nextArticle.image_alt|e
iStock
Why Do Americans Call It ‘Soccer’ Instead of ‘Football’?
iStock
iStock

While more Americans than ever are embracing soccer, they can't even get the sport's name right, according to some purists. For most of the world, including the vast majority of Europe and South America, it’s football, fútbol, or some other variation. In the United States, Canada, Japan, and a few other stragglers, it’s firmly known as soccer, much to the annoyance of those who can't understand how a sport played with feet and a ball can be called anything else. So why the conflict?

According to a paper [PDF] by University of Michigan professor Stefan Szymanski, it all began in England in the early 1800s, when a version of the sport of football—based on a game played by “common people” in the Middle Ages—found its way into the recreational scene of some of the country’s most privileged schools. To give uniformity to the competitions between these schools and clubs, a set of standard rules was drafted by students in Cambridge in 1848. These rules would become further solidified when they were adopted by the more organized Football Association in 1863.

It wasn't long before variations of the sport began to splinter off—in 1871, the Rugby Football Union was founded, using Rugby School rules from the 1830s that allowed a player to run with the ball in their hands. This new take on the sport would be known as rugby football, or rugger, to separate itself from association football, the traditional feet-only version of the sport. From there, association football would get the nickname assoccer, leading eventually to just soccer. The addition of an "er" at the end of a word was something of a trend at the time, which is why we get the awkward transformation of association into assoccer and soccer.

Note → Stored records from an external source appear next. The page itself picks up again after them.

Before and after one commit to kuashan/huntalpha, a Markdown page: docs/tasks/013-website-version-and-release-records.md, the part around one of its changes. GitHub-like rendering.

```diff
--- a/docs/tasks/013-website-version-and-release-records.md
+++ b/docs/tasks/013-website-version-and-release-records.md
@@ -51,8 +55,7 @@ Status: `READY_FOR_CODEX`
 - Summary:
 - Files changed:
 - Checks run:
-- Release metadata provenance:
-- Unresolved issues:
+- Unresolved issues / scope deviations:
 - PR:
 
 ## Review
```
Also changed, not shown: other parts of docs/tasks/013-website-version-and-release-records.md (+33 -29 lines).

The first recorded American football game was between the colleges of Rutgers and Princeton in 1869 and used unique rules derived from those in both association and rugby football. Though this new, evolving game would just be called football in the U.S., elsewhere it would become known as gridiron football or American football, much in the way Gaelic football and Australian football have their own distinctions. Eventually in England, rugby football was shortened to just rugby, while association football simply became known as football. Which meant that now there were two footballs, on opposite sides of the Atlantic, and neither side would budge. And Americans would begin referring to England's football by the previous nickname, soccer.

Despite the confusion nowadays, soccer was still a colloquial term used in England well into the 20th century—it rose in popularity following World War II before falling out of favor in the 1970s and ‘80s, according to Szymanski. In more recent years, it’s mostly been used in England in a strictly American context, like when publications and the media refer to U.S. leagues like Major League Soccer (MLS). Currently, soccer is mostly used in countries that have their own competing version of football—including the United States, Canada, and Australia.

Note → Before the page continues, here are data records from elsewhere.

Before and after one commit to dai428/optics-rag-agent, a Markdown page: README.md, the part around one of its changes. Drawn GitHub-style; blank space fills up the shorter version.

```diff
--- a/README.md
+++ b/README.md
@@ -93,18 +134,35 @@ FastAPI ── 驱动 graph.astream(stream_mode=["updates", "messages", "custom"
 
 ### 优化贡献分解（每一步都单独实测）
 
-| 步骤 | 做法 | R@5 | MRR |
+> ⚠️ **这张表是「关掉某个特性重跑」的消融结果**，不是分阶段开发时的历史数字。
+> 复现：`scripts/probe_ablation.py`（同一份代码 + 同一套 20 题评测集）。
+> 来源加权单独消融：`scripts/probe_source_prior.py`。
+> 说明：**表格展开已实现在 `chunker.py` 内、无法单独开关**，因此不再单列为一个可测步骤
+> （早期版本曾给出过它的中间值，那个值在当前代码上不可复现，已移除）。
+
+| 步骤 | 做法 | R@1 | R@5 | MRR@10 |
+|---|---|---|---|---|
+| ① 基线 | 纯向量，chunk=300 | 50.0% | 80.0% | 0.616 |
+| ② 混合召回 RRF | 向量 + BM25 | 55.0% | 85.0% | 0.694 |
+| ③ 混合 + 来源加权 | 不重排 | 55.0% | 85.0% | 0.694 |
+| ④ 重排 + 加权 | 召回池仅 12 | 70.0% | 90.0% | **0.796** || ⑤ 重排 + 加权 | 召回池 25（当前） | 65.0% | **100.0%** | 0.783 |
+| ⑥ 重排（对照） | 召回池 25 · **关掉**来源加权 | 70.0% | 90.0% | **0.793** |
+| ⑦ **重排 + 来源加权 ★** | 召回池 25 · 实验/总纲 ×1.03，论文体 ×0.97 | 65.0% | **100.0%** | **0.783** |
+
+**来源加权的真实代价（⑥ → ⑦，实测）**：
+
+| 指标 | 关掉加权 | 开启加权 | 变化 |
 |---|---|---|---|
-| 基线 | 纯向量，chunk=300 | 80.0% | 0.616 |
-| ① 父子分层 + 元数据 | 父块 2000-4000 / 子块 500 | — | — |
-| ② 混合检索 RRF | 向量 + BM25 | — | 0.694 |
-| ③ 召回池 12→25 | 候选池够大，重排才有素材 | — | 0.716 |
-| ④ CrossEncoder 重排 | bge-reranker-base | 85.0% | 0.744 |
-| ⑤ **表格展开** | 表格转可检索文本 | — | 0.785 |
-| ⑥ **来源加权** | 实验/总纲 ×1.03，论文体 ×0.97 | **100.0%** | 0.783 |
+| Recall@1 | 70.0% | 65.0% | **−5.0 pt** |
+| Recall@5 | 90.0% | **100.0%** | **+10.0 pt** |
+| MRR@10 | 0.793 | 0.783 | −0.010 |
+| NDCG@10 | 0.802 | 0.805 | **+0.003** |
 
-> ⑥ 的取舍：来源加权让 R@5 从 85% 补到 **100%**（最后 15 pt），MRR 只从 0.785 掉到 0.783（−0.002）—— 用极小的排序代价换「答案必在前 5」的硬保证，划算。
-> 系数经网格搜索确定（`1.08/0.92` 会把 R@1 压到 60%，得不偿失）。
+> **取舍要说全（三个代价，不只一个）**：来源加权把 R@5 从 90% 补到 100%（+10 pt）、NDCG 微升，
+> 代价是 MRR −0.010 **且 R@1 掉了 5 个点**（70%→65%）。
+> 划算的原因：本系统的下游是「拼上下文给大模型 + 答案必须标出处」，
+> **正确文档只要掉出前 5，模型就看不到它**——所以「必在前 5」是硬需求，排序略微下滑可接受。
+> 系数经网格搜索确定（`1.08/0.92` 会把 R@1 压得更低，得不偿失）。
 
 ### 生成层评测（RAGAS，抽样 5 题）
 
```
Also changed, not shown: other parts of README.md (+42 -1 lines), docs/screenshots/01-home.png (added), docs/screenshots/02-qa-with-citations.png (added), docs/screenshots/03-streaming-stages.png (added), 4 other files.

While it boils the blood of certain traditionalists, soccer is by no means an Americanism—like the sport itself, this is purely an English export.

Have you got a Big Question you'd like us to answer? If so, let us know by emailing us at bigquestions@mentalfloss.com.

nextArticle.image_alt|e
YouTube, Hélio Surdos
How a Deaf-Blind Person Watches the World Cup
YouTube, Hélio Surdos
YouTube, Hélio Surdos

Brazilian Sign Language interpreter Hélio Fonseca de Araújo woke up on the day before the opening of the World Cup in 2014 thinking about how he could help his friend Carlos, who is deaf and blind, get access to all the excitement. So he hit the hardware store, rigged up a tabletop model of the field, and enlisted his friend Regiane to provide extra interpretation for all the complex information that needs to come through in a game. He recently brought the setup out again for this World Cup.

Here you can see Carlos watching the Brazil vs. Croatia match live, while Hélio provides Brazilian Sign Language interpretation (which Carlos follows by feeling it with his own hands—this is called tactile signing), and Regiane relays information about fouls, cards, times, and player jersey numbers with social-haptic communication on Carlos’s back.

This is the moment in the second half when it appeared that Brazil had scored a goal, but a foul was called. Hélio later makes sure Carlos can see how Neymar covered his face with his shirt.

And here is Coutinho’s game-turning goal for Brazil.

If you're wondering why Carlos occasionally looks at the screen, many deaf blind people have some residual sight (or hearing). Many deaf-blind people become fluent in sign language as deaf people, before they begin to lose their sight.

See the entire video at Hélio’s YouTube channel here.

A version of this story ran in 2014.

SECTIONS

arrow
LIVE SMARTER
More from mental floss studios